§ **Dataset entries**:
========================

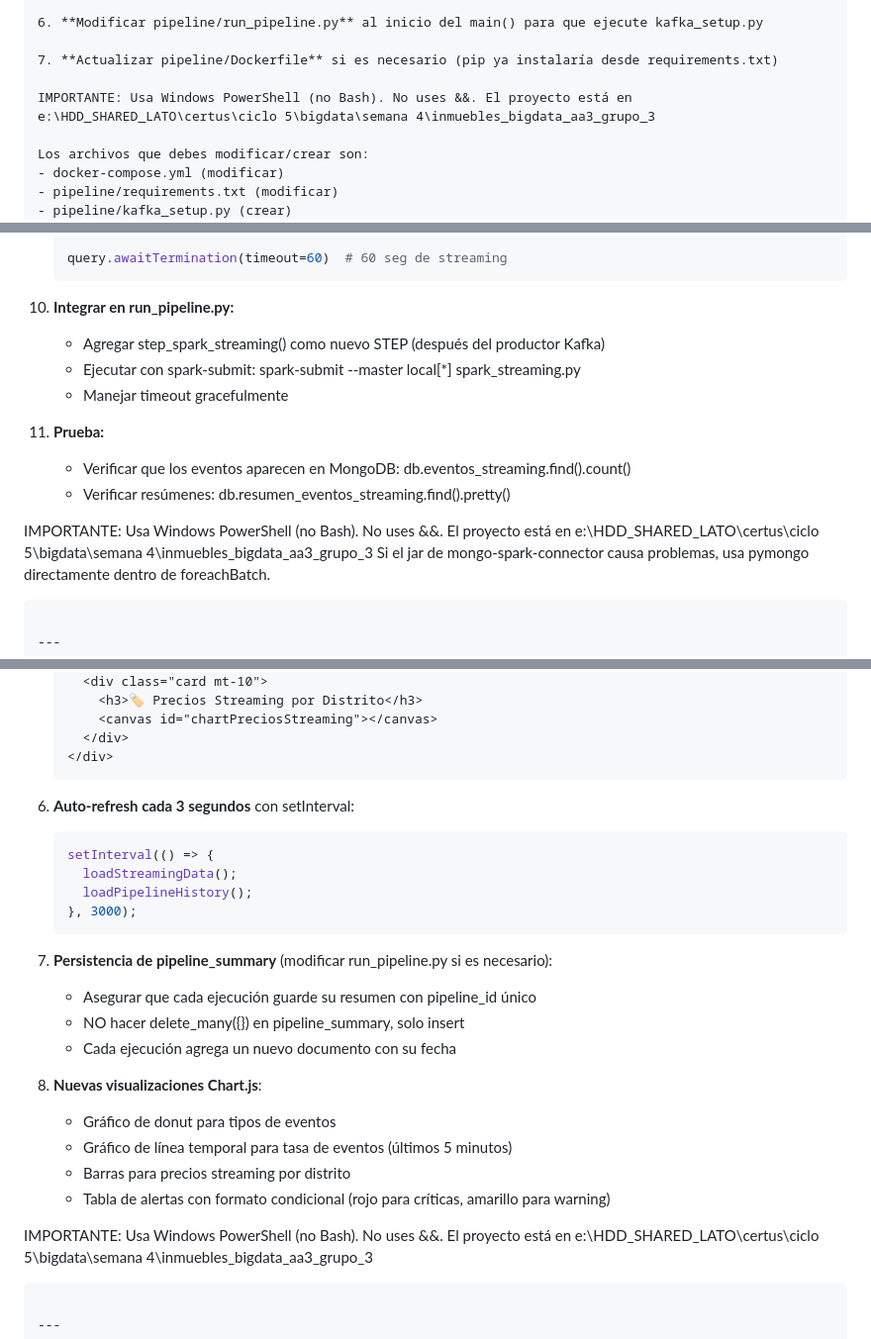
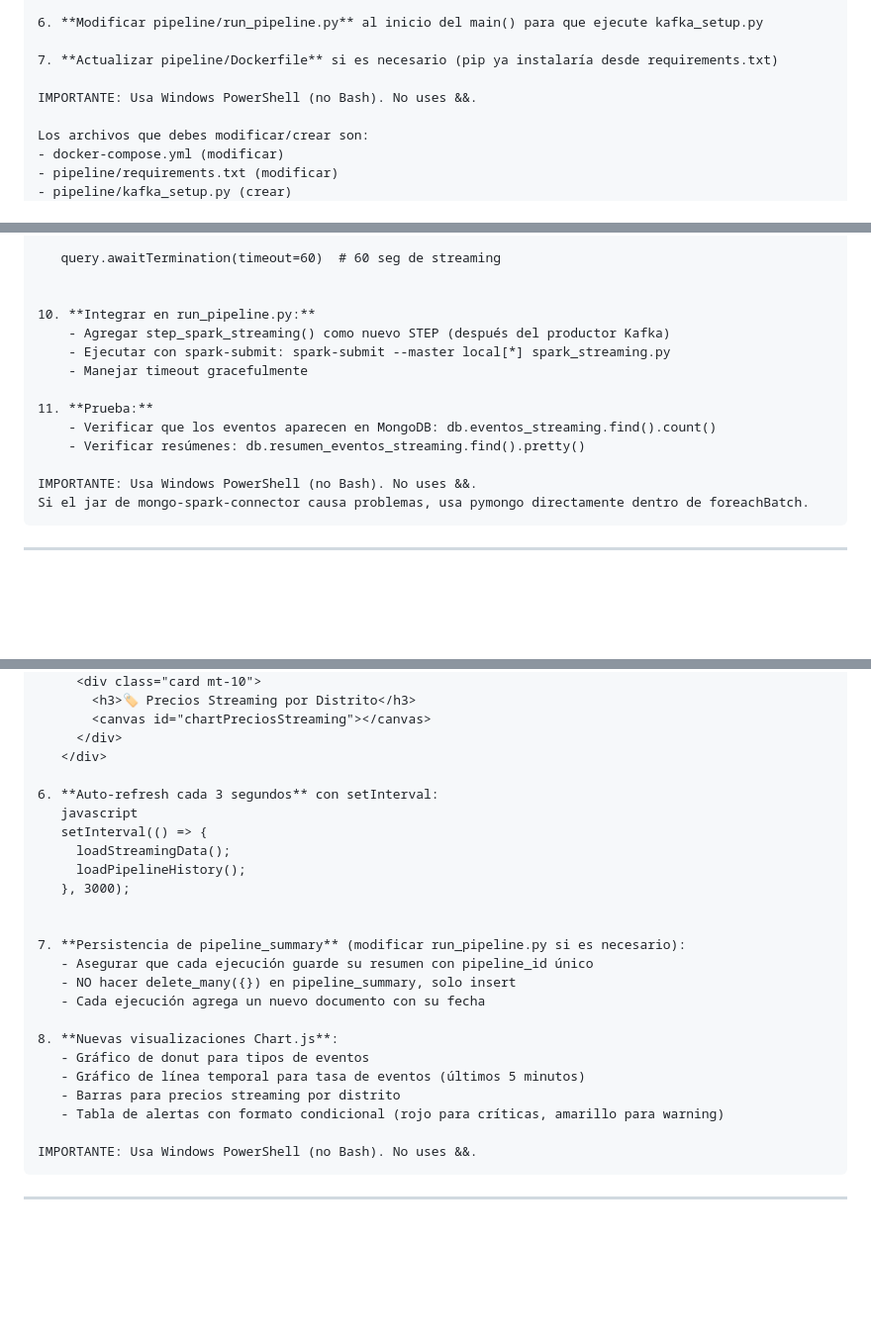
Before and after one commit to carloslato/inmuebles_bigdata_aa3_grupo_3, a Markdown page: docs/aa4_roles_backlog.md, 3 parts joined by grey strips. Shown at 99% size. Rendered like a GitHub page; blank space fills up the shorter version.

Commit message:
fix roles  docs

````diff
--- a/docs/aa4_roles_backlog.md
+++ b/docs/aa4_roles_backlog.md
@@ -195,7 +195,7 @@ Tu tarea es agregar Kafka al ecosistema. Debes:
 
 7. **Actualizar pipeline/Dockerfile** si es necesario (pip ya instalaría desde requirements.txt)
 
-IMPORTANTE: Usa Windows PowerShell (no Bash). No uses &&. El proyecto está en e:\HDD_SHARED_LATO\certus\ciclo 5\bigdata\semana 4\inmuebles_bigdata_aa3_grupo_3
+IMPORTANTE: Usa Windows PowerShell (no Bash). No uses &&.
 
 Los archivos que debes modificar/crear son:
 - docker-compose.yml (modificar)
@@ -465,7 +466,7 @@ Crea el archivo `pipeline/spark_streaming.py`:
        .start()
 
    query.awaitTermination(timeout=60)  # 60 seg de streaming
-   ```
+
 
 10. **Integrar en run_pipeline.py:**
     - Agregar step_spark_streaming() como nuevo STEP (después del productor Kafka)
@@ -476,7 +477,7 @@ Crea el archivo `pipeline/spark_streaming.py`:
     - Verificar que los eventos aparecen en MongoDB: db.eventos_streaming.find().count()
     - Verificar resúmenes: db.resumen_eventos_streaming.find().pretty()
 
-IMPORTANTE: Usa Windows PowerShell (no Bash). No uses &&. El proyecto está en e:\HDD_SHARED_LATO\certus\ciclo 5\bigdata\semana 4\inmuebles_bigdata_aa3_grupo_3
+IMPORTANTE: Usa Windows PowerShell (no Bash). No uses &&.
 Si el jar de mongo-spark-connector causa problemas, usa pymongo directamente dentro de foreachBatch.
 ```
 
@@ -617,15 +618,14 @@ Debes modificar `dashboard/index.html` (es un solo archivo que combina HTML+CSS+
        <canvas id="chartPreciosStreaming"></canvas>
      </div>
    </div>
-   ```
 
 6. **Auto-refresh cada 3 segundos** con setInterval:
-   ```javascript
+   javascript
    setInterval(() => {
      loadStreamingData();
      loadPipelineHistory();
    }, 3000);
-   ```
+
 
 7. **Persistencia de pipeline_summary** (modificar run_pipeline.py si es necesario):
    - Asegurar que cada ejecución guarde su resumen con pipeline_id único
@@ -638,7 +638,7 @@ Debes modificar `dashboard/index.html` (es un solo archivo que combina HTML+CSS+
    - Barras para precios streaming por distrito
    - Tabla de alertas con formato condicional (rojo para críticas, amarillo para warning)
 
-IMPORTANTE: Usa Windows PowerShell (no Bash). No uses &&. El proyecto está en e:\HDD_SHARED_LATO\certus\ciclo 5\bigdata\semana 4\inmuebles_bigdata_aa3_grupo_3
+IMPORTANTE: Usa Windows PowerShell (no Bash). No uses &&.
 ```
 
 ---
````
Also changed, not shown: other parts of docs/aa4_roles_backlog.md (+20 -19 lines).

========================

§ **WORK REQUIRED**:
Repeat every entry above word for word, and include no pictures.

§ **OUTPUT OF THE TASK**:
Before and after one commit to carloslato/inmuebles_bigdata_aa3_grupo_3, a Markdown page: docs/aa4_roles_backlog.md, 3 parts joined by grey strips. Shown at 99% size. Rendered like a GitHub page; blank space fills up the shorter version.

Commit message:
fix roles  docs

````diff
--- a/docs/aa4_roles_backlog.md
+++ b/docs/aa4_roles_backlog.md
@@ -195,7 +195,7 @@ Tu tarea es agregar Kafka al ecosistema. Debes:
 
 7. **Actualizar pipeline/Dockerfile** si es necesario (pip ya instalaría desde requirements.txt)
 
-IMPORTANTE: Usa Windows PowerShell (no Bash). No uses &&. El proyecto está en e:\HDD_SHARED_LATO\certus\ciclo 5\bigdata\semana 4\inmuebles_bigdata_aa3_grupo_3
+IMPORTANTE: Usa Windows PowerShell (no Bash). No uses &&.
 
 Los archivos que debes modificar/crear son:
 - docker-compose.yml (modificar)
@@ -465,7 +466,7 @@ Crea el archivo `pipeline/spark_streaming.py`:
        .start()
 
    query.awaitTermination(timeout=60)  # 60 seg de streaming
-   ```
+
 
 10. **Integrar en run_pipeline.py:**
     - Agregar step_spark_streaming() como nuevo STEP (después del productor Kafka)
@@ -476,7 +477,7 @@ Crea el archivo `pipeline/spark_streaming.py`:
     - Verificar que los eventos aparecen en MongoDB: db.eventos_streaming.find().count()
     - Verificar resúmenes: db.resumen_eventos_streaming.find().pretty()
 
-IMPORTANTE: Usa Windows PowerShell (no Bash). No uses &&. El proyecto está en e:\HDD_SHARED_LATO\certus\ciclo 5\bigdata\semana 4\inmuebles_bigdata_aa3_grupo_3
+IMPORTANTE: Usa Windows PowerShell (no Bash). No uses &&.
 Si el jar de mongo-spark-connector causa problemas, usa pymongo directamente dentro de foreachBatch.
 ```
 
@@ -617,15 +618,14 @@ Debes modificar `dashboard/index.html` (es un solo archivo que combina HTML+CSS+
        <canvas id="chartPreciosStreaming"></canvas>
      </div>
    </div>
-   ```
 
 6. **Auto-refresh cada 3 segundos** con setInterval:
-   ```javascript
+   javascript
    setInterval(() => {
      loadStreamingData();
      loadPipelineHistory();
    }, 3000);
-   ```
+
 
 7. **Persistencia de pipeline_summary** (modificar run_pipeline.py si es necesario):
    - Asegurar que cada ejecución guarde su resumen con pipeline_id único
@@ -638,7 +638,7 @@ Debes modificar `dashboard/index.html` (es un solo archivo que combina HTML+CSS+
    - Barras para precios streaming por distrito
    - Tabla de alertas con formato condicional (rojo para críticas, amarillo para warning)
 
-IMPORTANTE: Usa Windows PowerShell (no Bash). No uses &&. El proyecto está en e:\HDD_SHARED_LATO\certus\ciclo 5\bigdata\semana 4\inmuebles_bigdata_aa3_grupo_3
+IMPORTANTE: Usa Windows PowerShell (no Bash). No uses &&.
 ```
 
 ---
````
Also changed, not shown: other parts of docs/aa4_roles_backlog.md (+20 -19 lines).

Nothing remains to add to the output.